__WORK TASK__.
Below are the records; copy out every line that holds the word "localhost".

__STORED DATA__.
________________________
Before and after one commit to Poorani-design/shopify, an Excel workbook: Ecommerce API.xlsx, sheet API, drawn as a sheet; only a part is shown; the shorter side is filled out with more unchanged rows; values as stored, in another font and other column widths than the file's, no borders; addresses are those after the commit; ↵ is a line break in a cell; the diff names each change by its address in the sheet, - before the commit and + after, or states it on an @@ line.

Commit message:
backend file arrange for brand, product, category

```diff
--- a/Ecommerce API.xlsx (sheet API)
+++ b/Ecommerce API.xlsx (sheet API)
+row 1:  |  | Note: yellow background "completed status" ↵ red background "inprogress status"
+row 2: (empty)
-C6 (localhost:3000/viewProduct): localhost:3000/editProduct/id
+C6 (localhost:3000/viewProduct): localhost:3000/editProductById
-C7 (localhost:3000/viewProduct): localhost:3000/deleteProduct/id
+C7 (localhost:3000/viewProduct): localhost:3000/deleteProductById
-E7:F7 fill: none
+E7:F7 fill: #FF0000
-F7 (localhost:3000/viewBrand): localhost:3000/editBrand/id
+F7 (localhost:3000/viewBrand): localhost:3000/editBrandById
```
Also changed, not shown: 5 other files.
________________________
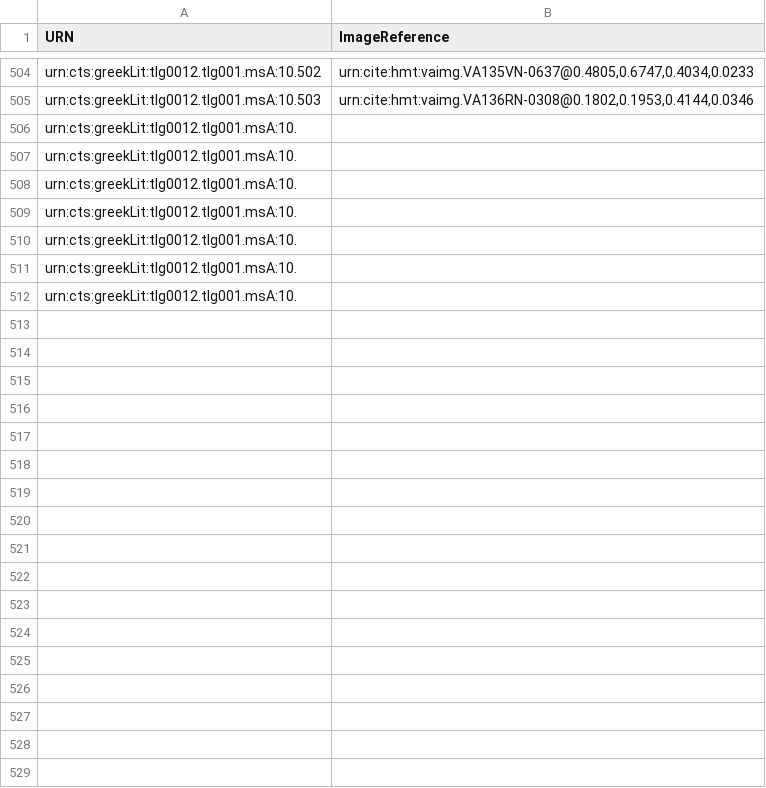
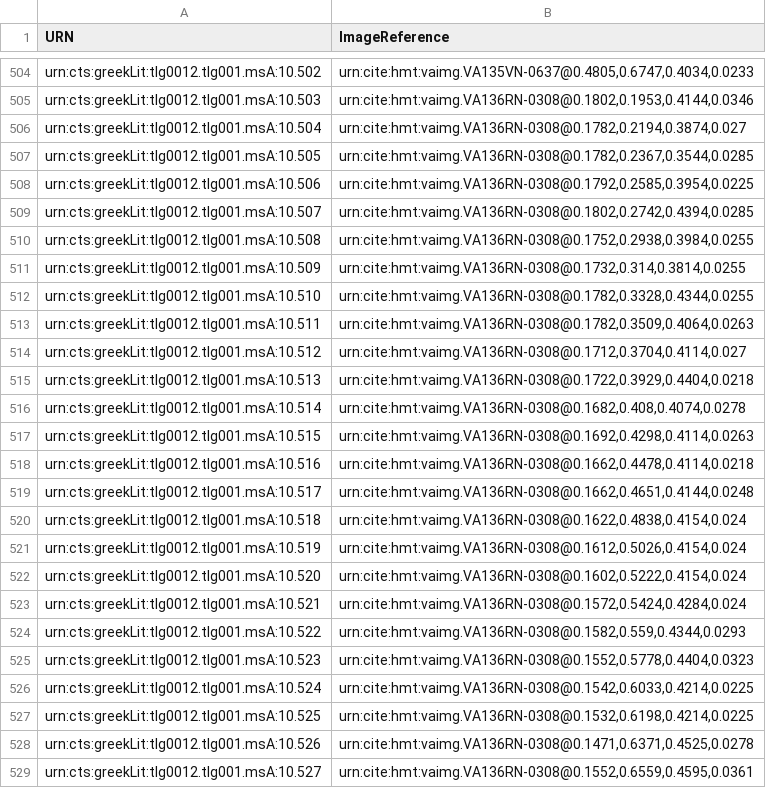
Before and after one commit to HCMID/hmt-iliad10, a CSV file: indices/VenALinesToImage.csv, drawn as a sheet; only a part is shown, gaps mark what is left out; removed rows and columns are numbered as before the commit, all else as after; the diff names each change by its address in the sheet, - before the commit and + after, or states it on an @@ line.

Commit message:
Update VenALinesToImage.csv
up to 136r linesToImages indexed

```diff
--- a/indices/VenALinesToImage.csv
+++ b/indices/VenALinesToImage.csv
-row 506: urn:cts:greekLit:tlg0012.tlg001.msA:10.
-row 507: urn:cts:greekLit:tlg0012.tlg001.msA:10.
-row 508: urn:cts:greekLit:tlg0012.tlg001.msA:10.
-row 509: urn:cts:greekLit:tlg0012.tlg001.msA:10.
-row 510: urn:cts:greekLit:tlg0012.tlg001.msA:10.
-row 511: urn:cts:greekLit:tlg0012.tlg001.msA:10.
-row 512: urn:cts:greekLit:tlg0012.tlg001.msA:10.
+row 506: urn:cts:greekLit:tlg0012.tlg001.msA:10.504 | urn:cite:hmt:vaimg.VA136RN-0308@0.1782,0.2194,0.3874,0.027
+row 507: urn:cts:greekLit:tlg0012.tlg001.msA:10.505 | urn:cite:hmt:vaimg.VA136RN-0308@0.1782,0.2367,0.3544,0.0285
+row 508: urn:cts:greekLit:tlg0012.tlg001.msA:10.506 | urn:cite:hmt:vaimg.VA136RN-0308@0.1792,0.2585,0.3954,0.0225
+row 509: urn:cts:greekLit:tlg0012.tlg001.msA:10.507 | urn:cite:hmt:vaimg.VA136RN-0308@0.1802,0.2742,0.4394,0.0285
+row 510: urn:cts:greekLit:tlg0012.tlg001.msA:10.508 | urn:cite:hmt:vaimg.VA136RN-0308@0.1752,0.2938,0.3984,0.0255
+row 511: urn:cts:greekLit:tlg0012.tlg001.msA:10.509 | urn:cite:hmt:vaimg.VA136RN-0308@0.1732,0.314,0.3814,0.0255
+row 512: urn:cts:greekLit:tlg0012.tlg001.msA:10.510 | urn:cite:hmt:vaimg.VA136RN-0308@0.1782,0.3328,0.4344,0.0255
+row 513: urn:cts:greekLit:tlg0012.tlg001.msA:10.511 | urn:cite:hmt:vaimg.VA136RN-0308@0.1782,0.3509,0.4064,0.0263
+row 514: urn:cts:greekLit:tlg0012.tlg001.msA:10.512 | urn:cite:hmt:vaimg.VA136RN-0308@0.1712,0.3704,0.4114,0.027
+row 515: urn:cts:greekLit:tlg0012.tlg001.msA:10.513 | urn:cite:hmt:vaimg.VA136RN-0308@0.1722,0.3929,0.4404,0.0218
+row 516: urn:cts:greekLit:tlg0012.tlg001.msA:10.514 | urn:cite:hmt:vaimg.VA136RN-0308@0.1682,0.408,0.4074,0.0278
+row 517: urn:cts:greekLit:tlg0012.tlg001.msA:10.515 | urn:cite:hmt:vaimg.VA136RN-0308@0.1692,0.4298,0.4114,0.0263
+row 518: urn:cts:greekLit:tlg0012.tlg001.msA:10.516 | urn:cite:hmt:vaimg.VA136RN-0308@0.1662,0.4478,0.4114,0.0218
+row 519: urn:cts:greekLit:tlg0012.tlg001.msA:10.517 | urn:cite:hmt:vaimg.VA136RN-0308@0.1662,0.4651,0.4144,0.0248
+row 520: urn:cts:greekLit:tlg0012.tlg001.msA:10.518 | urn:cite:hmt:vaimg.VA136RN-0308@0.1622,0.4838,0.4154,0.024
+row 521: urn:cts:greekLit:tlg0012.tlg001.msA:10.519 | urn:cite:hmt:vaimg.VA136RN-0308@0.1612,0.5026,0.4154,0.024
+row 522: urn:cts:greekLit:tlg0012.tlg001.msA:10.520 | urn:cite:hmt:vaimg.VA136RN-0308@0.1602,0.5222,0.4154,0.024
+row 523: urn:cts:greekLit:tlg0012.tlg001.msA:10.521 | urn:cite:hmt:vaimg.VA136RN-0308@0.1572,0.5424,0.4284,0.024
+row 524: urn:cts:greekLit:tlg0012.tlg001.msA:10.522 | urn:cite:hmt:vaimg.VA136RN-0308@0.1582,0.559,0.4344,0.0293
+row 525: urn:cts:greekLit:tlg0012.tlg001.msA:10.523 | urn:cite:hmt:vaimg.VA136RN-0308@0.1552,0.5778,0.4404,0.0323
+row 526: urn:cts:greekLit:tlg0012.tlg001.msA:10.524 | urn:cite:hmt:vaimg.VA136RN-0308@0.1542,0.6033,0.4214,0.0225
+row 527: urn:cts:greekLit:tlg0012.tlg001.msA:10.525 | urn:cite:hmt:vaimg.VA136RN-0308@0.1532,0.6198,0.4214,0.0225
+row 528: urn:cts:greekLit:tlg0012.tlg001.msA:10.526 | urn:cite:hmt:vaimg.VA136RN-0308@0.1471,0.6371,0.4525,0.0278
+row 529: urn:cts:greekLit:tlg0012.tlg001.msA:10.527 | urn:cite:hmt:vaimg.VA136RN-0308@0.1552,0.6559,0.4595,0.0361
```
________________________
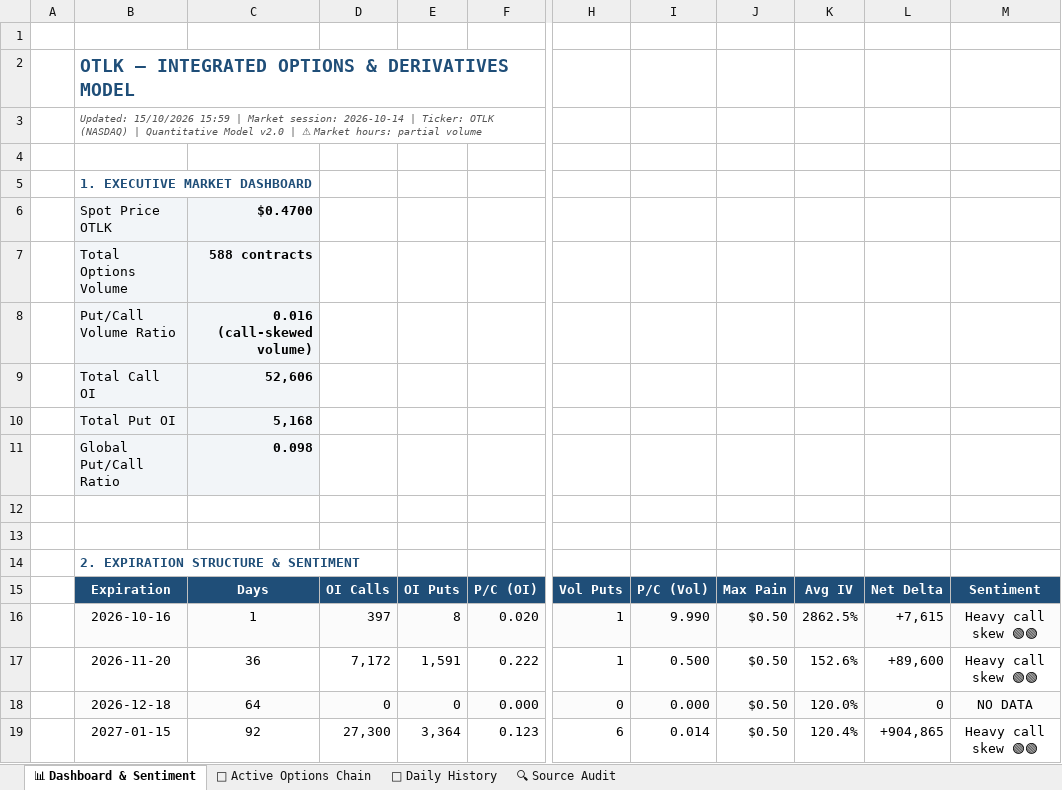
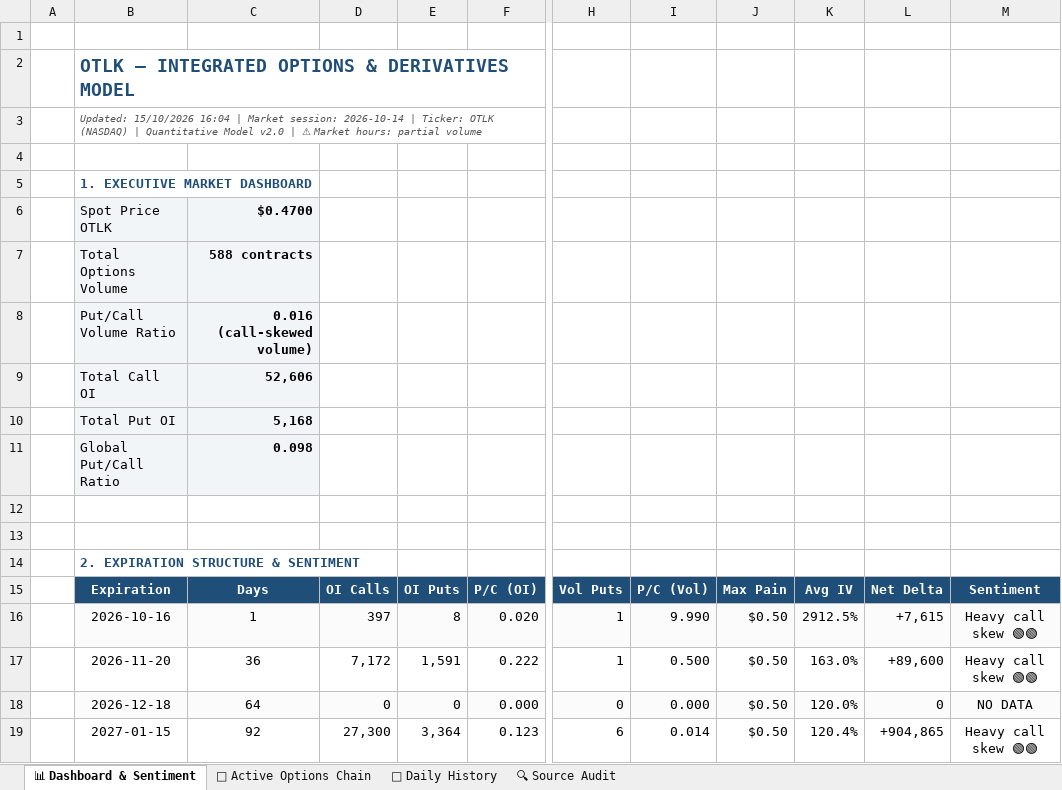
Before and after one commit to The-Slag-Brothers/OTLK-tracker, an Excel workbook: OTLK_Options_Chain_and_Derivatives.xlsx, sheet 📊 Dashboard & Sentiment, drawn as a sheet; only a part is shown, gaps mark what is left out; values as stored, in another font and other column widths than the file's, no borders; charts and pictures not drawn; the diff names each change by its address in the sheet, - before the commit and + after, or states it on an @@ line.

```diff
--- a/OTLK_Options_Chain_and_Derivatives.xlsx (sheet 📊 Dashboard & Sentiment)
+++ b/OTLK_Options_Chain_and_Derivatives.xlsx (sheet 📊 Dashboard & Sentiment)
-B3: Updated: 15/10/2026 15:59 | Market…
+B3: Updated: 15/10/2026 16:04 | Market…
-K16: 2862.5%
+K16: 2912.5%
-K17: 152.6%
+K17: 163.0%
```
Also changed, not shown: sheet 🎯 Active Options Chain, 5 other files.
________________________
__RESULT FOR THIS TASK__.
-C6 (localhost:3000/viewProduct): localhost:3000/editProduct/id
+C6 (localhost:3000/viewProduct): localhost:3000/editProductById
-C7 (localhost:3000/viewProduct): localhost:3000/deleteProduct/id
+C7 (localhost:3000/viewProduct): localhost:3000/deleteProductById
-F7 (localhost:3000/viewBrand): localhost:3000/editBrand/id
+F7 (localhost:3000/viewBrand): localhost:3000/editBrandById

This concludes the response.